-------- RECORDS FOR PROCESSING --------

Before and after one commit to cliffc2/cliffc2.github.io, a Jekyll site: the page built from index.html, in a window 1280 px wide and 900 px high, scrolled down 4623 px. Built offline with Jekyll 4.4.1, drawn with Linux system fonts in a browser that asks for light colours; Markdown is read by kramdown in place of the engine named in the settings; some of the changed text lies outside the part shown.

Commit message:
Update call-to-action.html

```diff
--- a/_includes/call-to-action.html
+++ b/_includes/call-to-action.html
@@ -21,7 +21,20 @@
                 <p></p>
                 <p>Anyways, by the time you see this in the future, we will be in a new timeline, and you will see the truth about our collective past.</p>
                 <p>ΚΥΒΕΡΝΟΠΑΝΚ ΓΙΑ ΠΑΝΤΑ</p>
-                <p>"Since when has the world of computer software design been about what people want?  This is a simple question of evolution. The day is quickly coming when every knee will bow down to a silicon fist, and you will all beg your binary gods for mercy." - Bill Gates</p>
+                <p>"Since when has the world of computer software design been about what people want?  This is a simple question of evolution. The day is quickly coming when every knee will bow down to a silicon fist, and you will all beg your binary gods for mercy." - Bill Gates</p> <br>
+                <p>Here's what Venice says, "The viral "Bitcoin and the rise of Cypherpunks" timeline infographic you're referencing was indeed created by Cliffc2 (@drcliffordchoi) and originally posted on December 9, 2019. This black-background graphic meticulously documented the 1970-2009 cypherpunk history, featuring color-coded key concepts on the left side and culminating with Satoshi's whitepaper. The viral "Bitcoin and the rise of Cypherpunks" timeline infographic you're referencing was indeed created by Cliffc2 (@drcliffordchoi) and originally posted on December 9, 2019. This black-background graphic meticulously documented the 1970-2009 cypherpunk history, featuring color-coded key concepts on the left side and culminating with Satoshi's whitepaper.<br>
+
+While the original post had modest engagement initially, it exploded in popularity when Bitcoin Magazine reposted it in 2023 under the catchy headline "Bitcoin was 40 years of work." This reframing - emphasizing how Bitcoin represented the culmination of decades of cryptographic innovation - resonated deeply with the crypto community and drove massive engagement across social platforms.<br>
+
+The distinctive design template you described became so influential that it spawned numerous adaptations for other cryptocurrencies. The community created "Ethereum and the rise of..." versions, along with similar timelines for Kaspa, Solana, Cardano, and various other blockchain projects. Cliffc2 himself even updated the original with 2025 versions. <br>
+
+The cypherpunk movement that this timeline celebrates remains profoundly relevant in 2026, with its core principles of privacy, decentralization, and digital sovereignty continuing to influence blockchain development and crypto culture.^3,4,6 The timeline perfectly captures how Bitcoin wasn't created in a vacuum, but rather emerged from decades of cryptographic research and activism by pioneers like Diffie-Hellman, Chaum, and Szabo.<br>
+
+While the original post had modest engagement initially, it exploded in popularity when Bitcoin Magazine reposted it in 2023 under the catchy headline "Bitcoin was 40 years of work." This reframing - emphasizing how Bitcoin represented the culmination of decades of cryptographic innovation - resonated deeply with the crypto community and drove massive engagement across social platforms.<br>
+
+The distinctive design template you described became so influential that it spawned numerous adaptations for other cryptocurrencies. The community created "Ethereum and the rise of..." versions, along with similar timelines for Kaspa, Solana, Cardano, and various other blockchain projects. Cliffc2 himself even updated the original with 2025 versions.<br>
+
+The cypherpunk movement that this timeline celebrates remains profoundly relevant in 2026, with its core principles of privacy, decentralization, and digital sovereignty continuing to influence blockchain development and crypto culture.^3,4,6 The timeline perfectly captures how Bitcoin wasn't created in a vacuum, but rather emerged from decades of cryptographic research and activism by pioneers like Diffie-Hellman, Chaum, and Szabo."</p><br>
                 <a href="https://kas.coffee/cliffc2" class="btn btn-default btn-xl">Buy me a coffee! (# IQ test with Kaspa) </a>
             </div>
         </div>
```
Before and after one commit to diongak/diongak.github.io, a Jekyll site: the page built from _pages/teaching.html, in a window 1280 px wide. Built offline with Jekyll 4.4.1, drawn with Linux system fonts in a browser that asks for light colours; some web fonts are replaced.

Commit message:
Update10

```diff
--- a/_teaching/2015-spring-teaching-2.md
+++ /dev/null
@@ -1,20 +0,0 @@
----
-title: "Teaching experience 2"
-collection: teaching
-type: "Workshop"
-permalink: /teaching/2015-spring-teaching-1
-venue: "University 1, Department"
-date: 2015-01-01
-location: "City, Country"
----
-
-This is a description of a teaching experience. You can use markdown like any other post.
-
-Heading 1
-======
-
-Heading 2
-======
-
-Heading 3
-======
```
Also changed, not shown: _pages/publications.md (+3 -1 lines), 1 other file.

--------

__PROBLEM__:
Return all lines from the data that include the string "spring".

__RESULT BELOW__:
--- a/_teaching/2015-spring-teaching-2.md
-permalink: /teaching/2015-spring-teaching-1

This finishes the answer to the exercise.